Mexico received the most, at $30 billion, followed by China at $16 billion and India at $11 billion.
And the three Northern Triangle nations targeted by President Trump’s funding threat over illegal immigration, Guatemala, El Salvador, and Honduras, received over $16 billion, according to an analysis by the Pew Research Center.
The $148 billion shipped home in 2017 is up from the $138 billion in “remittances” in 2016.
And it is up significantly from the $123 billion sent out in 2012. Globally, immigrants sent $625 billion home in 2017, a 7% one-year jump.
The Pew interactive chart of remittances is below.
What’s more, it is likely that the numbers are higher since the World Bank’s figures are estimates and it is hard to track cash delivered home.
The practice has come under fire from several corners.
Immigration reform advocates have criticized the huge amounts of money flowing to corrupt nations.
And some in Congress have charged that the money is earned under the table and thus not taxed as typical income.
Immigration expert Jessica Vaughan of the Center for Immigration Studies recently told Secrets that one concern is that nations from which illegal immigrants come into the United States from feel no need to reform since so much money is coming home from those illegals.
“The sums of money involved are huge, particularly as a share of GDP and personal income in the Central American countries.
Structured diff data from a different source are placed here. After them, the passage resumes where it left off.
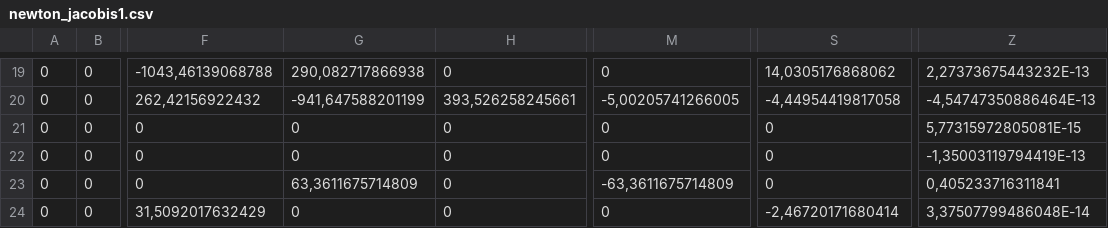
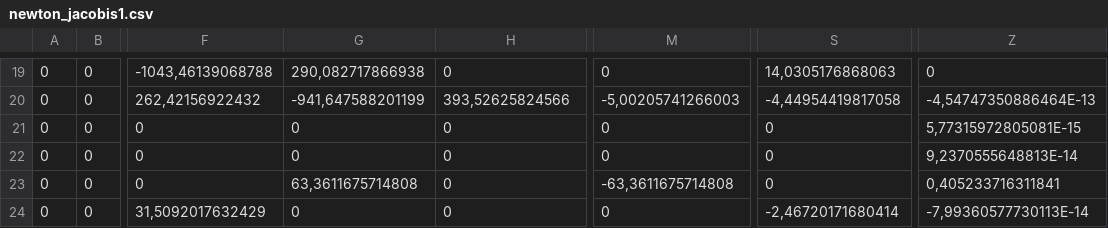
Before and after one commit to graser89/Load_Flow, a CSV file: WindowsGraphica/WindowsGraphica/bin/Debug/newton_jacobis1.csv, drawn as a sheet; only a part is shown, gaps mark what is left out; the diff covers the shown part only; the diff names each change by its address in the sheet, - before the commit and + after, or states it on an @@ line.

```diff
--- a/WindowsGraphica/WindowsGraphica/bin/Debug/newton_jacobis1.csv
+++ b/WindowsGraphica/WindowsGraphica/bin/Debug/newton_jacobis1.csv
-S19: 14,0305176868062
+S19: 14,0305176868063
-Z19: 2,27373675443232E-13
+Z19: 0
-H20: 393,526258245661
+H20: 393,52625824566
-M20: -5,00205741266005
+M20: -5,00205741266003
-Z22: -1,35003119794419E-13
+Z22: 9,2370555648813E-14
-G23: 63,3611675714809
+G23: 63,3611675714808
-M23: -63,3611675714809
+M23: -63,3611675714808
-Z24: 3,37507799486048E-14
+Z24: -7,99360577730113E-14
```
Also changed, not shown: 34 edited cells elsewhere in this file, WindowsGraphica/WindowsGraphica/bin/Debug/newton_jacobis2.csv, WindowsGraphica/WindowsGraphica/bin/Debug/newton_jacobis3.csv, 3 other files.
It offers a big clue as to why these countries are giving only token efforts to stem the tide of migrants to the United States, especially El Salvador and Honduras,” said Vaughan, who regularly testifies before Congress on immigration policy.